The geography of cremation

This map is a little macabre, but the extent of the regional differences is surprising to me. In September, the Cremation Association of North America published a report in which it estimated that a record 33.53 percent of all deaths in the US "resulted" in cremation. (In 1990, the rate was only 17 percent.) But as seen on the map below, the state-level rates vary widely, from 10.9 percent in Mississippi (about where the US as a whole was in 1981) to 66.9 percent in Hawaii. Religious attitudes probably account for much of the difference; cremation rates are relatively low in the Southern Bible Belt (and in Mormon Utah, where the rate is 23 percent) and high in Western states where churchgoing is less frequent.

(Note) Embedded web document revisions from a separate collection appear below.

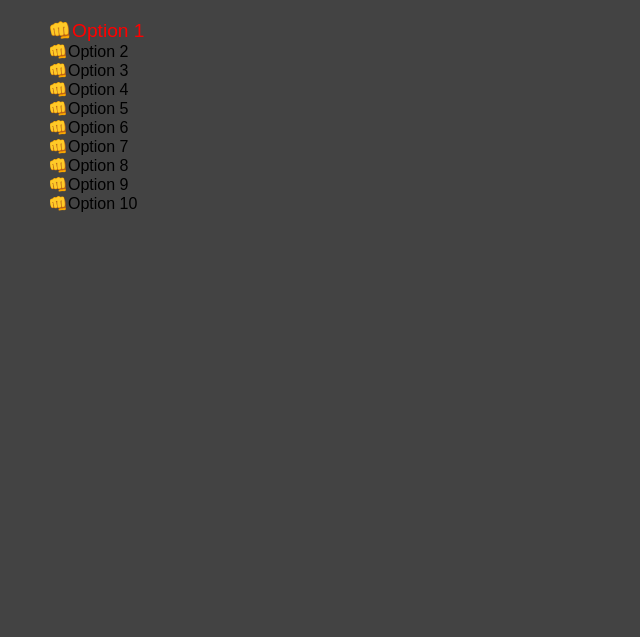
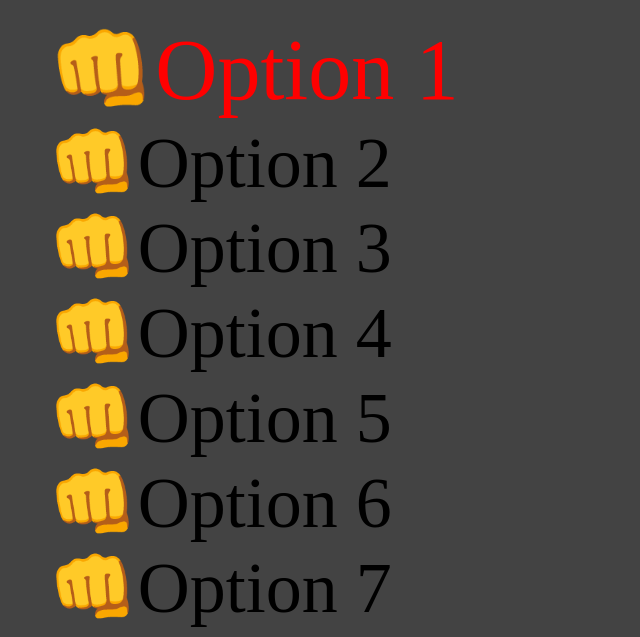
Before and after one commit to AkselOldeide/Week3-HTML_CSS, a plain HTML site: page index.html in a window 1280 px wide. In both pictures the pointer is over the item "Option 1". Shown: the part 107-744 px from the top of the page, without its empty margins (0-640 px from the left). Drawn offline with Linux system fonts and the light colour scheme.

Commit message:
Update styles.css

```diff
--- a/css/styles.css
+++ b/css/styles.css
@@ -2,15 +2,17 @@ body{
     background-color: rgb(67, 67, 67);
 }
 
-ul li{
+{
     color: black;
     transition-duration: 150ms;
-    font-family: fantasy    ;
+    font-family: fantasy ;
 }
+
 
 ul li:hover{
     font-size: larger;
     text-shadow: 4 4 4;
+    cursor: pointer;
 }
 
 ul li:nth-child(1):hover{
@@ -22,11 +24,14 @@ ul li:nth-child(2):hover{
 ul li:nth-child(3):hover{
     color: rgb(255, 230, 0);
 }
+ul li:nth-child(4):hover{
+    color: rgb(183, 255, 0);
+}
 ul li:nth-child(5):hover{
-    color: rgb(166, 255, 0);
+    color: rgb(128, 255, 0);
 }
 ul li:nth-child(6):hover{
-    color: rgb(0, 255, 13);
+    color: rgb(0, 255, 68);
 }
 ul li:nth-child(7):hover{
     color: rgb(0, 217, 255);
@@ -40,16 +45,31 @@ ul li:nth-child(9):hover{
 ul li:nth-child(10):hover{
     color: rgb(255, 0, 170);
 }
-
-
 ul{
     list-style-type: none;
 }
-
 ul li::before{
     content: "👊";
 }
-
 h1::first-letter{
     font-size: 72px;
 }
+
+@media (min-width: 650px){
+    ul li{
+        font-size: 40px;
+    }
+    ul li:hover{
+        font-size: 48px;
+    }
+}
+
+@media (min-width: 850px){
+    ul li{
+        font-size: 72px;
+    }
+
+    ul li:hover{
+        font-size: 86px;
+    }
+}
```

The CANA predicts continued growth, but there may be a ceiling to the popularity of cremation. According to a chart in the same report, the cremation rate hit 70 percent in Great Britain in 1992, but it’s leveled off since then and is only at 72 percent now.